The Australian Reptile Park has welcomed the birth of nine adorable koala joeys after tens of thousands were wiped out by bushfires.
The animal conservation park on NSW’s Central Coast announced the birth of the koalas on Monday.
Among the new arrivals are Ember and Ash, named in honour of the estimated 30,000 koalas killed in the fires during the summer of 2019 and 2020.
The addition of koalas to the wildlife sanctuary has brought confidence for the survival of the vulnerable species.
‘In a time where every koala joey born is a new hope for the species, it’s safe to say we are all on cloud nine,’ the park said.
The joeys were born as part of the park’s conservation breeding program which saw the birth of seven baby koalas last year.
Ash – who was born in January – was the first joey born this year since the fires ripped through Australia’s east coast.
Koalas usually only have one joey at a time and the babies stay in their mother’s pouch for up to six months.
Australian Reptile Park Director, Tim Faulkner, said it was ‘becoming clear all over the world that koalas in Australia are under serious threat’.
‘A year-long New South Wales parliamentary inquiry has found koalas are on track to become extinct in the wild in NSW well before 2050 without urgent intervention to stop the destruction of their habitat.
‘The inquiry found previous estimates of 36,000 remaining marsupials in the state were most likely outdated, because they did not account for the effects of the 2019-20 bushfires.’
When Ash’s birth was announced in May, zookeeper Dan Rumsey said she was a sign of hope for the future of Australia’s native wildlife.
‘They’re ambassadors for koalas in the wild: the ones who truly suffered in the bushfires,’ he earlier told News Corp.
‘Koalas are iconic and even though ours are bred in captivity, we like to think we’re helping the fairly decimated population.’
Koala joeys have been born in 2020 at Taronga Zoo, Wildlife Sydney and Melbourne Zoo.
The Australian Reptile Park recently reopened on June 1 after it was locked down due to COVID-19.

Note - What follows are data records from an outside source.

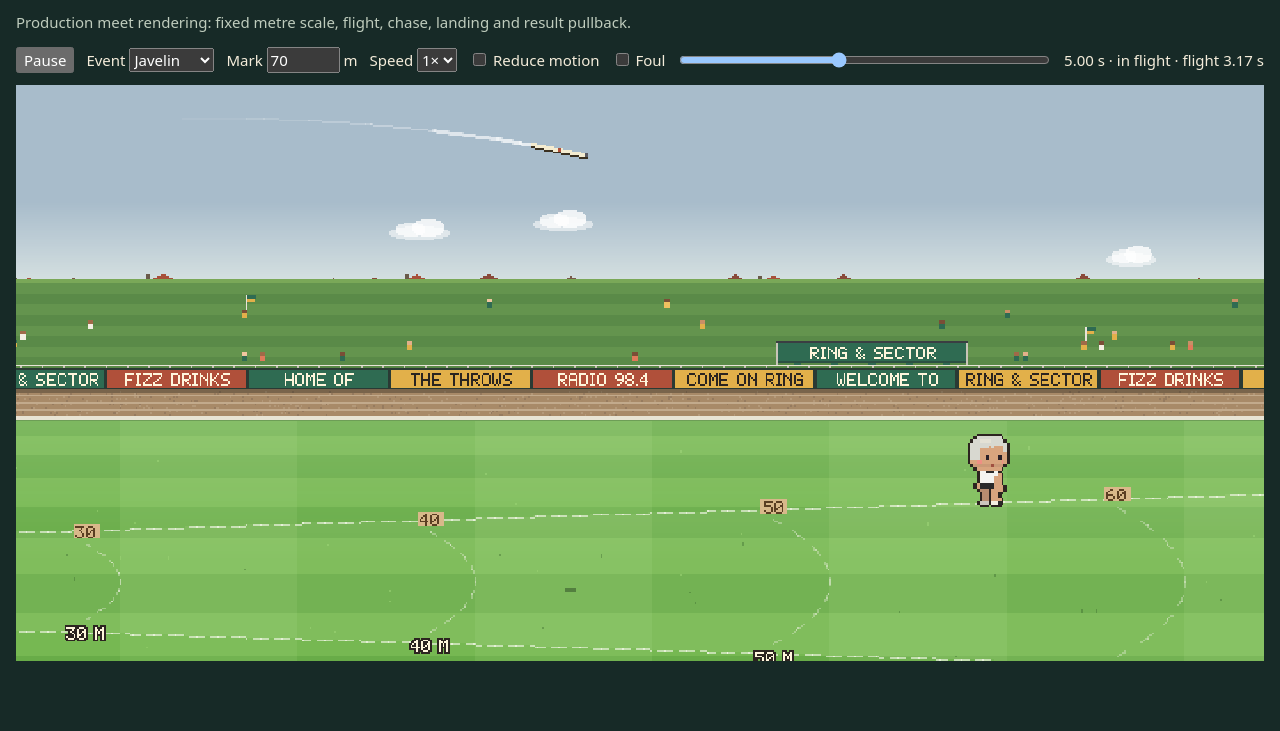
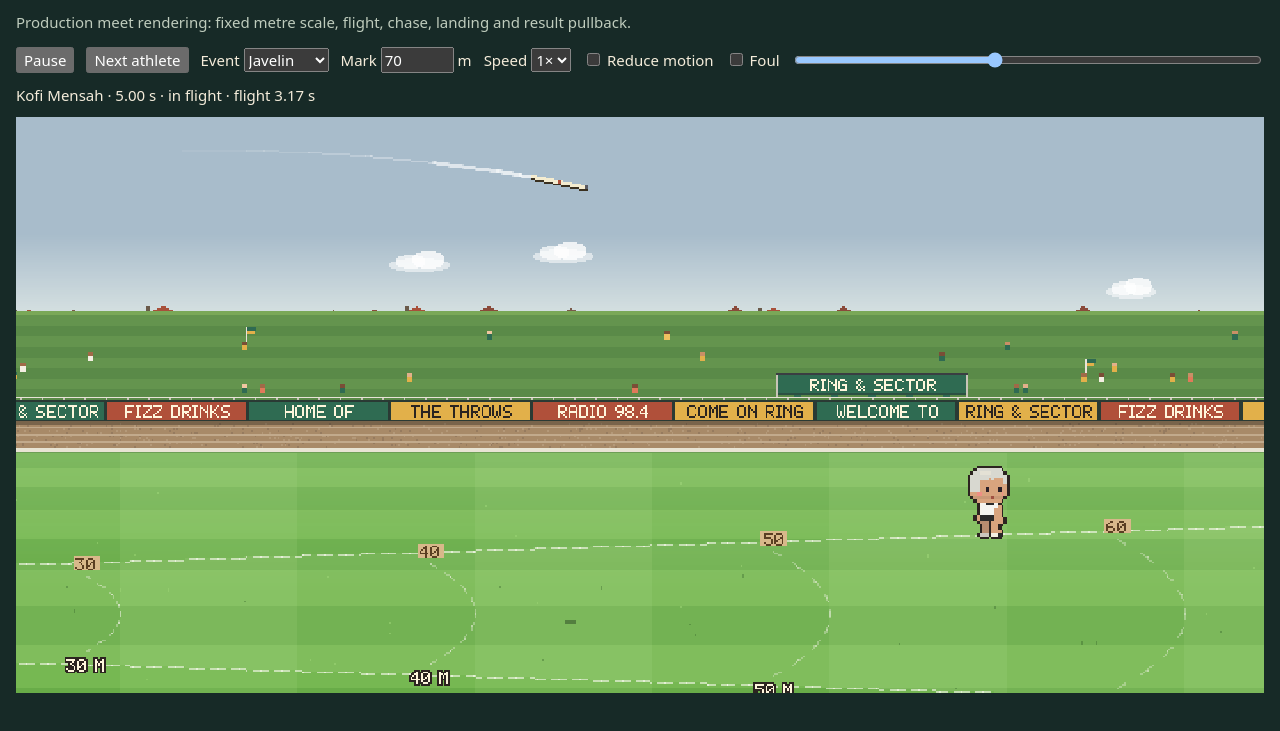
Before and after one commit to jsandhagen/TrackGame, a website: page scripts/meet-study.html in a window 1280 px wide. Shown: the part 49-780 px from the top of the page. Drawn offline with Linux system fonts and the light colour scheme; animation ran at ten frames a second.

Commit message:
Cut back to each athlete and follow shot put flights at watch speed

```diff
--- a/scripts/meet-study.html
+++ b/scripts/meet-study.html
@@ -18,6 +18,7 @@
 <p>Production meet rendering: fixed metre scale, flight, chase, landing and result pullback.</p>
 <div class="controls">
   <button id="play">Pause</button>
+  <button id="next">Next athlete</button>
   <label>Event <select id="event"><option value="shot">Shot put</option><option value="discus">Discus</option><option value="hammer">Hammer</option><option value="jav" selected>Javelin</option></select></label>
   <label>Mark <input id="mark" type="number" min="1" max="110" step="1" value="70"> m</label>
   <label>Speed <select id="pace"><option value="1">1×</option><option value="2">2×</option><option value="3">8×</option></select></label>
@@ -37,22 +38,27 @@
     pace=document.querySelector('#pace'), reduced=document.querySelector('#reduced'), foul=document.querySelector('#foul'),
     time=document.querySelector('#time'), play=document.querySelector('#play'), status=document.querySelector('#status');
   let s, beat, renderer, elapsed=0, paused=false, last=performance.now();
+  function showBeat(next) {
+    beat=next;ev.value=beat.event;
+    const i=beat.eventIndex,distance=Math.max(1,Math.min(110,Number(mark.value)||70));
+    Object.assign(beat,{mark:foul.checked?null:distance,flightDistance:distance,foul:foul.checked,ownBest:foul.checked?null:distance,place:foul.checked?null:1,newPb:false,worldRecord:false,tookLead:false,scoringSwing:0,activations:[]});
+    const entry=s.match.fields[i][beat.side].find(e=>e.id===beat.athleteId);
+    entry.marks[beat.attempt]=beat.mark;
+    s.match[beat.side==='home'?'homeMarks':'awayMarks'][i]=entry.marks;
+    s.worldRecords[ev.value]={...s.worldRecords[ev.value],mark:Math.max(G.worldRecord(s,ev.value),distance)};
+    time.max=beatDuration(beat);elapsed=0;
+  }
   function reset() {
     s=G.newGame(721);delete s.onboarding;
     for(const a of s.roster) { a.stats.fill(90);for(const event of EVENT_IDS)a.mastery[event]=90; }
     G.enterCompetition(s,{kind:'duel',tier:0});s.day=s.matchDay;G.startMatch(s);
     const i=EVENT_IDS.indexOf(ev.value);s.match.eventIndex=i;s.match.entryIndex=0;s.match.turnSide='home';s.match.phase='decide';s.match.started[i]=true;
-    beat=G.decideThrow(s,'balanced');
-    const distance=Math.max(1,Math.min(110,Number(mark.value)||70));
-    Object.assign(beat,{mark:foul.checked?null:distance,flightDistance:distance,foul:foul.checked,ownBest:foul.checked?null:distance,place:foul.checked?null:1,newPb:false,worldRecord:false,tookLead:false,scoringSwing:0,activations:[]});
-    s.match.fields[i].home[0].marks=[beat.mark];s.match.homeMarks[i]=[beat.mark];
-    s.worldRecords[ev.value]={...s.worldRecords[ev.value],mark:Math.max(G.worldRecord(s,ev.value),distance)};
-    time.max=beatDuration(beat);elapsed=0;renderer=createStadium(cv);
+    showBeat(G.decideThrow(s,'balanced'));renderer=createStadium(cv);
   }
   function draw(t) {
     renderer.draw(s,t,{beat,elapsed:t,pace:Number(pace.value),reduced:reduced.checked});
     const timing=throwTiming(beat), flight=t-throwOffset(beat)-timing.releaseAt;
-    status.value=`${(t/1000).toFixed(2)} s · ${flight<0?'delivery':flight<timing.flightMs?'in flight':'landed'} · flight ${(timing.flightMs/1000).toFixed(2)} s`;
+    status.value=`${beat.name} · ${(t/1000).toFixed(2)} s · ${flight<0?'delivery':flight<timing.flightMs?'in flight':'landed'} · flight ${(timing.flightMs/1000).toFixed(2)} s`;
     time.value=t;
   }
   window.seekMeetStudy=t=>{
@@ -60,13 +66,24 @@
     for(let at=0;at<t;at+=50)draw(at);
     elapsed=t;draw(t);
   };
-  window.meetStudyTiming=()=>({offset:throwOffset(beat),...throwTiming(beat),duration:beatDuration(beat)});
+  window.meetStudyTiming=()=>({athleteId:beat.athleteId,side:beat.side,attempt:beat.attempt,offset:throwOffset(beat),...throwTiming(beat),duration:beatDuration(beat)});
+  window.nextMeetStudy=()=>{
+    let next;
+    do {next=G.advanceMatch(s);if(next.type==='decide')next=G.decideThrow(s,'balanced');}
+    while(next.type!=='throw' && next.type!=='complete');
+    if(next.type==='complete')reset();else showBeat(next);
+    draw(0);
+  };
+  document.querySelector('#next').onclick=window.nextMeetStudy;
   for(const control of [ev,mark,pace,reduced,foul])control.onchange=()=>{reset();draw(0);};
   time.oninput=()=>window.seekMeetStudy(Number(time.value));
   play.onclick=()=>{paused=!paused;play.textContent=paused?'Play':'Pause';};
   reset();
   function tick(now) {
-    if(!paused)elapsed=(elapsed+Math.min(100,now-last)*playbackRate(Number(pace.value)))%Number(time.max);
+    if(!paused) {
+      elapsed+=Math.min(100,now-last)*playbackRate(Number(pace.value));
+      if(elapsed>=Number(time.max))window.nextMeetStudy();
+    }
     last=now;draw(elapsed);requestAnimationFrame(tick);
   }
   requestAnimationFrame(tick);
--- a/src/render/meet-camera.js
+++ b/src/render/meet-camera.js
@@ -43,6 +43,21 @@ export function followCamera(cam, target, dt, rate, view, pan = MAX_PAN_RATE) {
   return clampCamera({ x: cam.x + dx, y: cam.y + dy, z }, view);
 }
 
+// Cut to each athlete as their preparation starts. Following the implement and reading the
+// result still ease normally; returning across the field never eats into the next delivery.
+export function createBroadcastCamera() {
+  let camera = null, lastAt = 0, lastSize = null, lastPreparation = null;
+  return (target, view, { now, size, shot, pace = 1, reduced = false, preparation = null }) => {
+    const dt = Math.min(100, Math.max(0, now - lastAt)),
+      cut = reduced || !camera || size !== lastSize || (preparation != null && preparation !== lastPreparation);
+    camera = cut ? target : followCamera(camera, target, dt, shot.rate * Math.min(1.5, pace), view, shot.pan);
+    lastAt = now;
+    lastSize = size;
+    lastPreparation = preparation;
+    return { camera, cut, dt };
+  };
+}
+
 // Which shot each moment of a throw deserves.
 //  - Before release: tight on the thrower, with room in front of them.
 //  - In flight: from the circle out past the implement and its shadow.
@@ -53,13 +68,9 @@ export function followCamera(cam, target, dt, rate, view, pan = MAX_PAN_RATE) {
 // Short flights widen from the thrower shot to include the mark. Long flights transition to
 // a chase, hold on the landing, then pull back to show the circle, mark and lead line together.
 //
-// f.expect, when set, is where the throw should land (the shot put's short flight): every shot
-// of that throw reaches out to it, so the athlete and the landing area share the frame from the
-// start rather than the camera opening tight on the thrower.
-const SPACE = { back: 80, ahead: 96, above: 104, below: 40, lead: 86, expect: 40 };
-const ahead = (x, expect) => Math.max(x + SPACE.ahead, expect != null ? expect + SPACE.expect : -Infinity);
-const reach = (origin, x, y, upperAt, ground = origin[1], expect) => [origin[0] - SPACE.back, Math.min(origin[1] - SPACE.above, y - 30, upperAt ? upperAt(x) - 24 : Infinity), Math.max(ahead(origin[0], expect), x + SPACE.lead), Math.max(origin[1] + SPACE.below, ground + SPACE.below)];
-// f.chase (discus, hammer, javelin): once the flight outgrows CHASE_WIDTH the camera stops pulling
+const SPACE = { back: 80, ahead: 96, above: 104, below: 40, lead: 86 };
+const reach = (origin, x, y, upperAt, ground = origin[1]) => [origin[0] - SPACE.back, Math.min(origin[1] - SPACE.above, y - 30, upperAt ? upperAt(x) - 24 : Infinity), Math.max(origin[0] + SPACE.ahead, x + SPACE.lead), Math.max(origin[1] + SPACE.below, ground + SPACE.below)];
+// f.chase (all events at watch speed): once the flight outgrows CHASE_WIDTH the camera stops pulling
 // back to keep the circle and runs with the implement instead, so a long throw carries the eye
 // down the sector, past the distance lines, and lands well away from the circle. The landing
 // holds that frame on the mark; the result then pulls back to show how far it went.
@@ -69,18 +80,18 @@ const chase = (rect, f) => (f.chase && rect[2] - rect[0] > CHASE_WIDTH ? [rect[2
 export function throwShot(phase, f) {
   if (phase === "thrower") {
     const [x, y] = f.thrower;
-    return { rect: [x - SPACE.back, Math.min(y - SPACE.above, f.anticipate ? f.anticipate[1] - 30 : Infinity), ahead(x, f.expect), y + SPACE.below], rate: 4 };
+    return { rect: [x - SPACE.back, Math.min(y - SPACE.above, f.anticipate ? f.anticipate[1] - 30 : Infinity), x + SPACE.ahead, y + SPACE.below], rate: 4 };
   }
   if (phase === "flight") {
     const [ix, iy] = f.implement, [gx, gy] = f.ground, [ax, ay] = f.anticipate || f.implement;
     // Lead the rising implement a fraction of a second, so easing never leaves it above or
     // ahead of the camera. The measured landing stays concealed until impact.
-    return { rect: chase(reach(f.origin, Math.max(ix, gx, ax), Math.min(iy, ay), f.upperAt, gy, f.expect), f), rate: 6, pan: f.chase ? 2 : undefined };
+    return { rect: chase(reach(f.origin, Math.max(ix, gx, ax), Math.min(iy, ay), f.upperAt, gy), f), rate: 6, pan: f.chase ? 2 : undefined };
   }
-  if (phase === "landing") return { rect: chase(reach(f.origin, f.landing[0], f.landing[1], f.upperAt, f.landing[1], f.expect), f), rate: 4 };
+  if (phase === "landing") return { rect: chase(reach(f.origin, f.landing[0], f.landing[1], f.upperAt, f.landing[1]), f), rate: 4 };
   if (phase === "result") {
     const far = Math.max(f.landing?.[0] ?? f.origin[0], f.lead ?? f.origin[0]);
-    return { rect: reach(f.origin, far, f.landing?.[1] ?? f.origin[1], f.upperAt, f.landing?.[1], f.expect), rate: 2.5 };
+    return { rect: reach(f.origin, far, f.landing?.[1] ?? f.origin[1], f.upperAt, f.landing?.[1]), rate: 2.5 };
   }
   return { rect: null, rate: 3 };
 }
--- a/src/render/stadium.js
+++ b/src/render/stadium.js
@@ -6,7 +6,7 @@ import { homeAthlete, rivalAthlete, best, meetVenue, stadiumCrowd, fieldLeaderbo
 import { throwMotion, throwReleasePoint, recoveryStyle, flopsForward } from "./throw-motion.js";
 import { beatDuration, CUTIN_MS, SETUP_MS, hasCutIn, throwOffset, throwTiming, throwPhase, flightPoint, throwResult, celebrates, LANDING_HOLD_MS, CELEBRATION_MS } from "./meet-presentation.js";
 import { SCENE_HEIGHT, THROW_ORIGIN, GROUND_SLOPE, AIRSPACE, METRE_PX, throwingSector, meetCamera } from "./meet-geometry.js";
-import { frameShot, followCamera, clampCamera, throwShot, eventShot, FLIGHT_LEAD_MS } from "./meet-camera.js";
+import { frameShot, clampCamera, throwShot, eventShot, createBroadcastCamera, FLIGHT_LEAD_MS } from "./meet-camera.js";
 export { beatDuration, CUTIN_MS } from "./meet-presentation.js";
 import { line as voiceLine, throwSituation } from "../domain/voice.js";
 import { measure } from "./font.js";
@@ -744,13 +744,12 @@ export function createStadium(cv) {
     g = off.getContext("2d"),
     hud = canvas(W, H),
     h = hud.getContext("2d"),
-    out = cv.getContext("2d");
+    out = cv.getContext("2d"),
+    directCamera = createBroadcastCamera();
   let base = null,
     key = "",
     cam = null,
-    centre = null,
-    camAt = 0,
-    camSize = "";
+    centre = null;
   const fireworks = [];
   function draw(s, now, view = {}) {
     const m = s.match;
@@ -790,8 +789,8 @@ export function createStadium(cv) {
     g.translate(0, airspace);
     h.setTransform(1, 0, 0, 1, 0, 0);
     h.clearRect(0, 0, hud.width, LH);
-    // Long events chase the implement in flight; the shot put's short flight stays in one frame.
-    const focus = { origin: [O.x, O.y], upperAt: upperY, chase: ev !== "shot" };
+    // Every event starts close on the athlete, then follows the implement at watch speed.
+    const focus = { origin: [O.x, O.y], upperAt: upperY, chase: true };
     const el = view.elapsed ?? 99999;
     const hasCut = hasCutIn(beat);
     const tt = beat?.type === "throw" ? el - throwOffset(beat) : el;
@@ -810,8 +809,11 @@ export function createStadium(cv) {
     g.drawImage(base, 0, 0);
     const reacting = beat?.type === "throw" && landed && el < beatDuration(beat) && beat.mark != null && beat.side === "home" && (beat.newPb || beat.scoringSwing > 0);
     const cheer = reacting || (beat?.type === "eventEnd" && beat.h > beat.a) || (beat?.type === "complete" && beat.win) ? "home" : beat?.type === "meetStart" ? "all" : null;
-    const crowdHalf = cam ? view2.width / (2 * cam.z) + 180 : W;
-    drawCrowd(g, s, m, now, cheer, venue, cam ? cam.x - crowdHalf : 0, cam ? cam.x + crowdHalf : W);
+    // Preparation can cut back across the field; include the circle's crowd on that first frame.
+    const preparing = (view.pace || 1) < 2 && (beat?.type === "decide" || (beat?.type === "throw" && tt < timing.releaseAt)),
+      crowdHalf = preparing ? view2.width / 2 + 180 : cam ? view2.width / (2 * cam.z) + 180 : W,
+      crowdX = preparing ? O.x : cam?.x ?? W / 2;
+    drawCrowd(g, s, m, now, cheer, venue, crowdX - crowdHalf, crowdX + crowdHalf);
     homeBanners(g, s, venue);
     // Flashbulbs pop in the stands after a big throw.
     if (big && !view.reduced && sinceLand >= 0 && sinceLand < (celebrates(beat) ? LANDING_HOLD_MS + CELEBRATION_MS : 1600))
@@ -983,8 +985,6 @@ export function createStadium(cv) {
         focus.anticipate = flightPoint([O.x + rx, O.y + ry], sector.point(timing.distance),
           (tt - timing.releaseAt + FLIGHT_LEAD_MS) / timing.flightMs, timing.arcHeight);
       }
-      // A shot put lands just past the circle: frame the athlete with where it should land.
-      if (ev === "shot") focus.expect = Math.min(W - 6, O.x + rawMark(active, ev) * ppm);
       const look = athleteLook(active, activeColors);
       // The best throwers leave a blur of afterimages through the turns.
       if (mo?.ghost && !view.reduced)
@@ -1176,7 +1176,7 @@ export function createStadium(cv) {
     const thrown = beat?.type === "throw", fast = (view.pace || 1) >= 2;
     if (fast && (thrown || beat?.type === "decide")) shot = eventShot(focus.origin, sector.point(SPAN)[0], upperY);
     else if (thrown && focus.thrower && tt < timing.releaseAt)
-      shot = view.reduced ? throwShot("thrower", { thrower: [O.x - (ev === "jav" ? 50 : 0), O.y], expect: focus.expect }) : throwShot("thrower", focus);
+      shot = view.reduced ? throwShot("thrower", { thrower: [O.x - (ev === "jav" ? 50 : 0), O.y] }) : throwShot("thrower", focus);
     else if (thrown && !landed && focus.implement) shot = view.reduced ? eventShot(focus.origin, sector.point(SPAN)[0], upperY) : throwShot("flight", focus);
     else if (thrown && focus.landing && sinceLand < LANDING_HOLD_MS) shot = throwShot("landing", focus);
     else if (thrown && party && focus.thrower && sinceLand < partyEnd)
@@ -1184,13 +1184,12 @@ export function createStadium(cv) {
     else if (thrown && el < 1e8) shot = throwShot("result", focus);
     else if (beat?.type === "decide" && focus.thrower) shot = { ...throwShot("thrower", { thrower: [O.x, O.y] }), cap: 2.1 };
     const target = shot.rect ? frameShot(shot.rect, view2, shot.cap) : clampCamera({ x: W / 2, y: H / 2, z: 1 }, view2),
-      // Only a new canvas size cuts the camera; the overlays changing height never does.
-      size = [cw, ch, W].join();
-    const dt = Math.min(100, Math.max(0, now - camAt)), cut = view.reduced || !cam || size !== camSize;
-    camAt = now;
-    // Faster playback hurries the camera a little, never into a whip.
-    cam = cut ? target : followCamera(cam, target, dt, shot.rate * Math.min(1.5, view.pace || 1), view2, shot.pan);
-    camSize = size;
+      size = [cw, ch, W].join(),
+      preparation = !fast && focus.thrower && (beat?.type === "decide" || (thrown && tt < timing.releaseAt))
+        ? [bi, beat.athleteId ?? active?.id, beat.side ?? "home", beat.attempt ?? m.homeMarks[bi].length].join(":") : null;
+    const next = directCamera(target, view2, { now, size, shot, preparation, pace: view.pace || 1, reduced: view.reduced }),
+      { dt, cut } = next;
+    cam = next.camera;
     // The space between the overlays sets the frame's centre; ease it when they resize.
     const middle = (insetTop + ch - insetBottom) / 2;
     centre = cut || centre == null ? middle : centre + (middle - centre) * (1 - Math.exp(-dt / 180));
```
Also changed, not shown: docs/MEET_DISTANCE.md (+4 -2 lines), tests/meet-camera.test.js (+44 -14 lines).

The wildlife sanctuary has more than 40 koalas and aims to have this number grow every year.
In the wake of the monstrous bushfires, ecology experts have predicted koalas will be extinct by 2050.
There is estimated to be just 43,000 left in the wild.